Posted at 7:15 PM, Dec 27, 2021

YUMA, AZ — The Arizona Department of Health Services confirmed Monday that a 17-person military team will be heading to Yuma Regional Medical Center soon to assist with a surge in COVID hospitalizations.

Although the team doesn’t have an exact timetable yet, DHS confirmed 14 members of the team will be clinical staff, including nurses and doctors.

This comes as hospitals across the state are experiencing their own surges.

Dignity Health in Arizona confirmed its emergency department wait times have become longer, although exact times vary day to day.

Banner Health, which cares for about half of the COVID patients in the state, also confirmed its hospitals are “very busy” with both COVID and non-COVID patients, according to a spokesperson.

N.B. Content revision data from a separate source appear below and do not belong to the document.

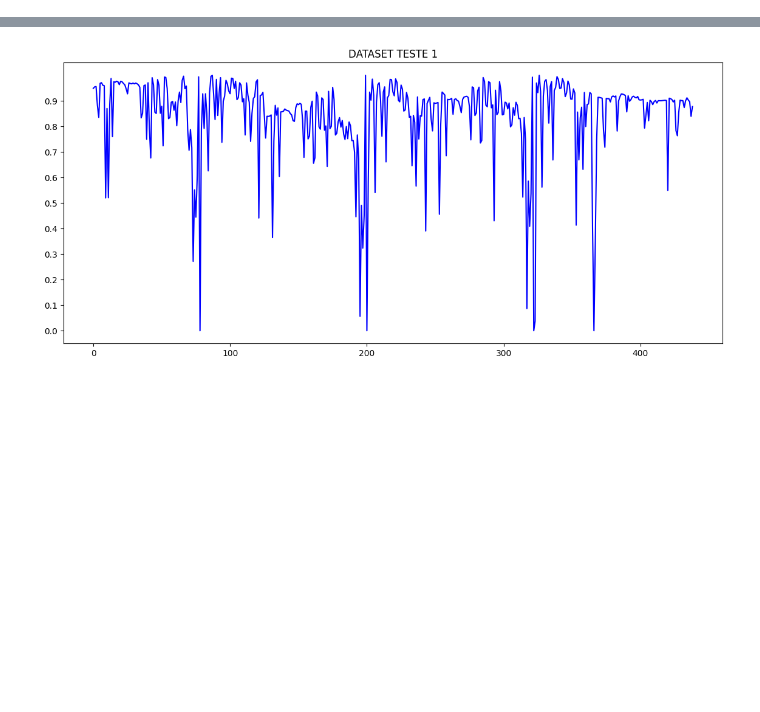
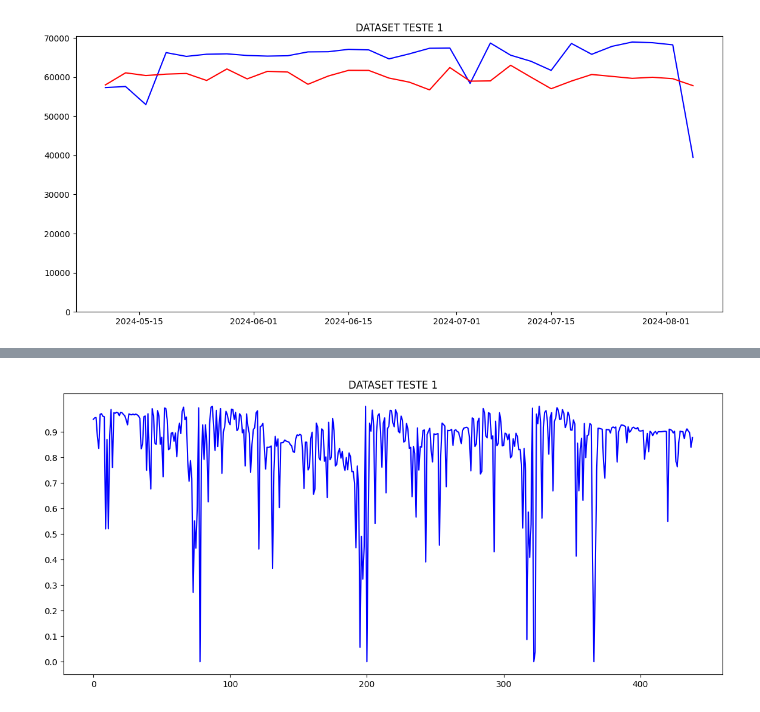
Before and after one commit to RenanFTorres/lstm-timeseries-energy, a Jupyter notebook: transfer_learning_pso_lstm.ipynb, the cells around one changed output, grey strips where cells are left out. Cells and saved outputs as stored; diff of their text form; code cells hidden in the pictures; blank space fills up the shorter version.

```diff
--- a/transfer_learning_pso_lstm.ipynb
+++ b/transfer_learning_pso_lstm.ipynb
@@ -219,0 +465,13 @@ def concatenate_selected_datasets(datasets, indices):
+# %%
+pred = model0.predict(duas_unas_validation_scaled.iloc[0])
+y_pred_rescaled = scalers[4].inverse_transform(pred)
+y_pred_rescaled = y_pred_rescaled.reshape(-1)  # Converte para 1D, se necessário
+duas_unas_validation_rescaled = scalers[4].inverse_transform(duas_unas_validation_scaled[1:])
+
+plt.figure(figsize=(14,6))
+plt.plot(duas_unas_validation_scaled[1:].index, duas_unas_validation_rescaled, label="Original", color='blue')
+plt.plot(duas_unas_validation_scaled[1:].index, y_pred_rescaled, label="Predict", color='red')
+plt.yticks(np.arange(0,80000,step=10000))
+plt.title("DATASET TESTE 1")
+plt.show()
+# %% [output]
@@ -219,0 +479 @@ def concatenate_selected_datasets(datasets, indices):
+[figure, added]
```
Also changed, not shown: parts of 65 cells of this notebook, 11 other files.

Arizona Public Health Association Director Will Humble told ABC15 in rural areas like Yuma, it’s even worse.

“Those rural hospitals are not part of large chains, like Banner, where they can, you know, move patients around from hospital to hospital,” Humble said. “The next six weeks are a very, very bad time to get sick or hurt in Arizona.”

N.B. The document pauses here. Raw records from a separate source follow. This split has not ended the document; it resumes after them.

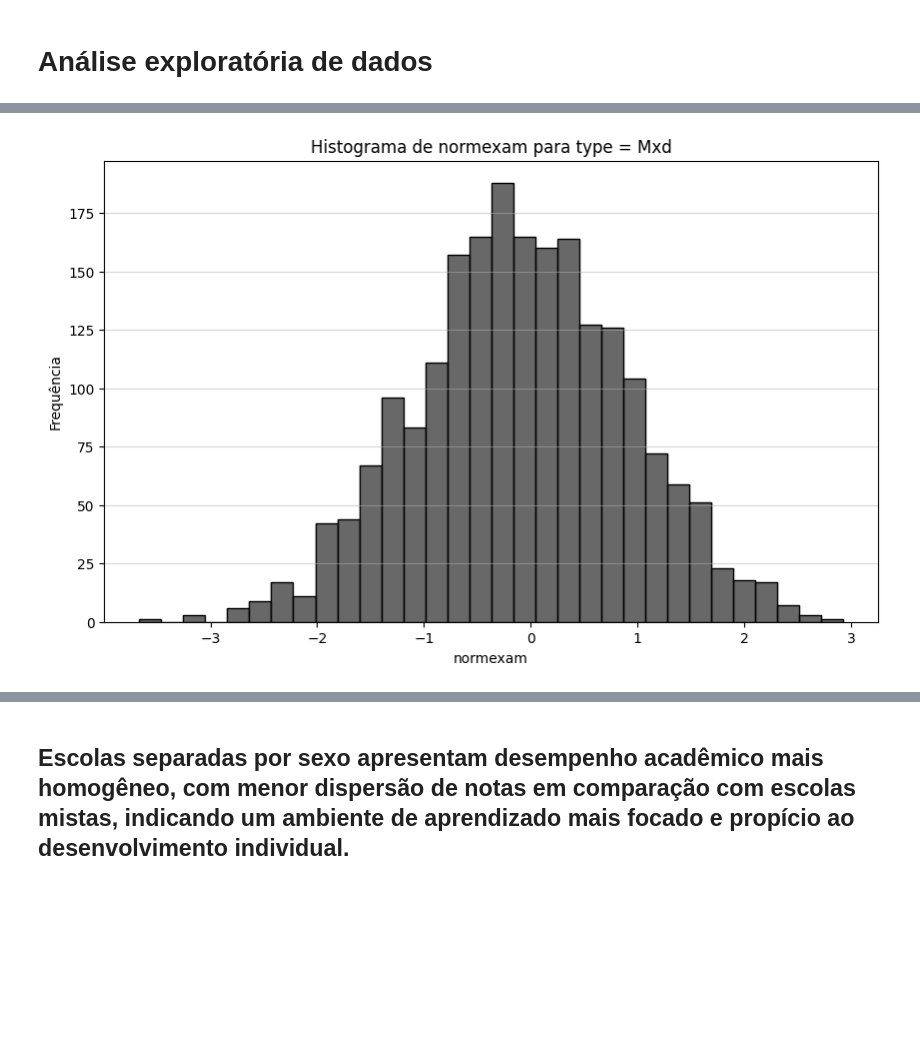
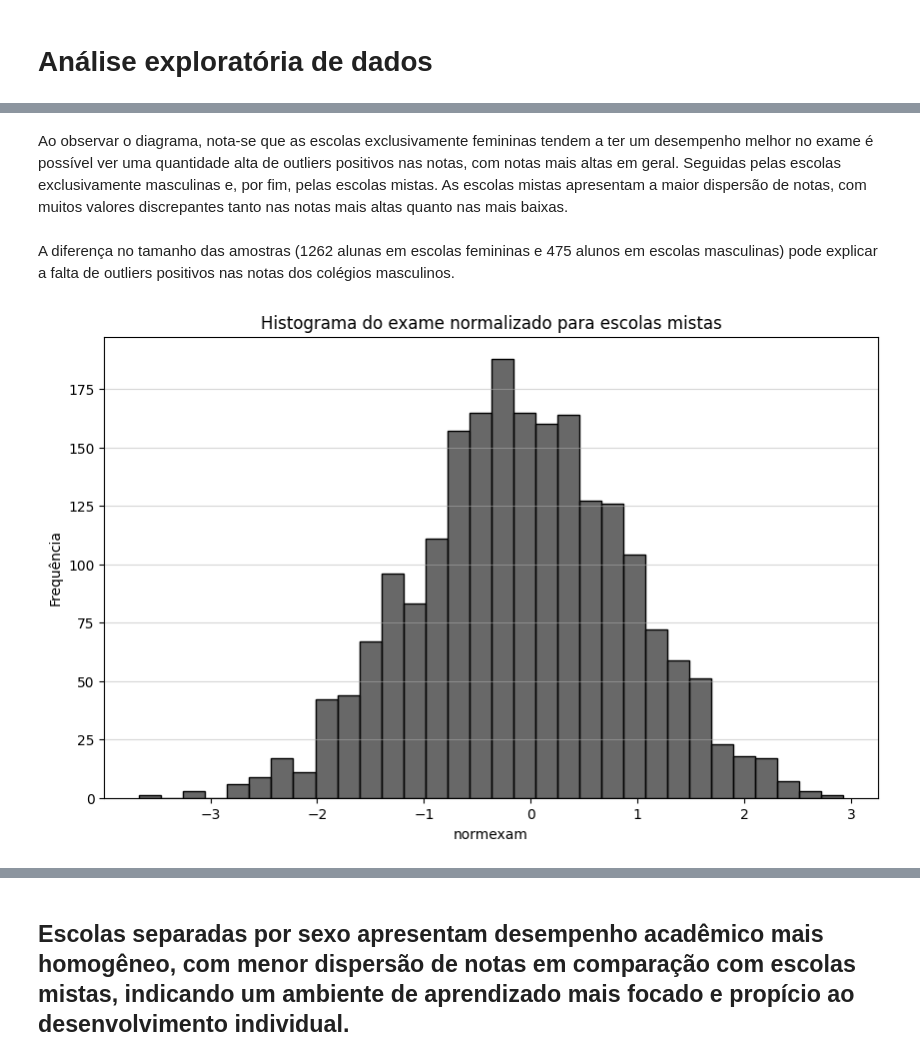
Before and after one commit to VitoriaSampaiodev/case-predi-o, a Jupyter notebook: vitoriaalves_case_predição2.ipynb, the cells around one changed output, grey strips where cells are left out. Cells and saved outputs as stored; diff of their text form; code cells hidden in the pictures; blank space fills up the shorter version.

```diff
--- a/vitoriaalves_case_predição2.ipynb
+++ b/vitoriaalves_case_predição2.ipynb
@@ -335,0 +94,3 @@ dtype: int64
+# %%
+#Percebe-se que o NaN aparece em nossa coluna Student, é necessário removê-la sem prejudicar o restante das colunas e para isso usaremos a função dropna()
+df_numstudent.dropna(subset=['student'], inplace=True)
@@ -335,0 +144,6 @@ dtype: int64
+# %%
+#Redefinir o índice para incluir a coluna 'school'
+df_numschool = dfnumschool.reset_index()
+
+#Selecionar apenas as colunas 'school' e 'schavg'
+df_numschool = dfnumschool[['school', 'schavg']]
@@ -335,0 +161,4 @@ dtype: int64
+# %%
+df_school = pd.merge(df_numschool, df_catschool, on="school", how="left")
+df_student = pd.merge(df_numstudent, df_catstudent, on=["school", "student"], how="left")
+df_complete = pd.merge(df_student, df_school, on="school", how="left")
@@ -335,0 +226,7 @@ dtype: int64
+# %%
+#Nota-se que temos valores 'NA' na coluna de 'sex' porém não podemos tirá-la por possíveis prejuízos na análise, então
+#A melhor opção no momento é fazer substituição de 'NA' por 'Unknown'
+
+df_complete['sex'] = df_complete['sex'].replace('NA', 'Unknown')
+
+df_complete.head(9)
@@ -361,11 +308,15 @@ Passing `palette` without assigning `hue` is deprecated and will be removed in v
+# %% [markdown]
+Ao observar o diagrama, nota-se que as escolas exclusivamente femininas tendem a ter um desempenho melhor no exame é possível ver uma quantidade alta de outliers positivos nas notas, com notas mais altas em geral. Seguidas pelas escolas exclusivamente masculinas e, por fim, pelas escolas mistas. As escolas mistas apresentam a maior dispersão de notas, com muitos valores discrepantes tanto nas notas mais altas quanto nas mais baixas.
+# %% [markdown]
+A diferença no tamanho das amostras (1262 alunas em escolas femininas e 475 alunos em escolas masculinas) pode explicar a falta de outliers positivos nas notas dos colégios masculinos.
 # %%
-df_filtrado = dfcompleto[dfcompleto['type'] == 'Mxd']
+df_filtrado = df_complete[df_complete['type'] == 'Mxd']
 plt.figure(figsize=(10, 6))
 sns.histplot(data=df_filtrado, x='normexam', color='#363636', edgecolor='black')
-plt.title('Histograma de normexam para type = Mxd')
+plt.title('Histograma do exame normalizado para escolas mistas')
 plt.xlabel('normexam')
 plt.ylabel('Frequência')
 plt.grid(axis='y', alpha=0.5)
 plt.show()
 # %% [output]
-[figure, old version]
+[figure, new version]
```
Also changed, not shown: parts of 102 cells of this notebook.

To take some stress of emergency departments, Humble suggested to consider other options if your situation is not immediately life-threatening.

“The first line is to really talk to your primary care doc, if you can, and if you can’t, go into an urgent care because you can get really good service with really not much of a wait time,” Humble said.

Banner Health gives some warning signs online, that mean you should go to the ER or call 911 immediately, including:

· Difficulty breathing
· Shortness of breath
· Chest or upper abdominal pain or pressure
· Fainting, sudden dizziness, weakness
· Changes in vision
· Confusion or changes in mental status
· Any sudden or severe pain
· Uncontrolled bleeding
· Severe or persistent vomiting or diarrhea
· Coughing up or vomiting blood
· Suicidal feelings
· Difficulty speaking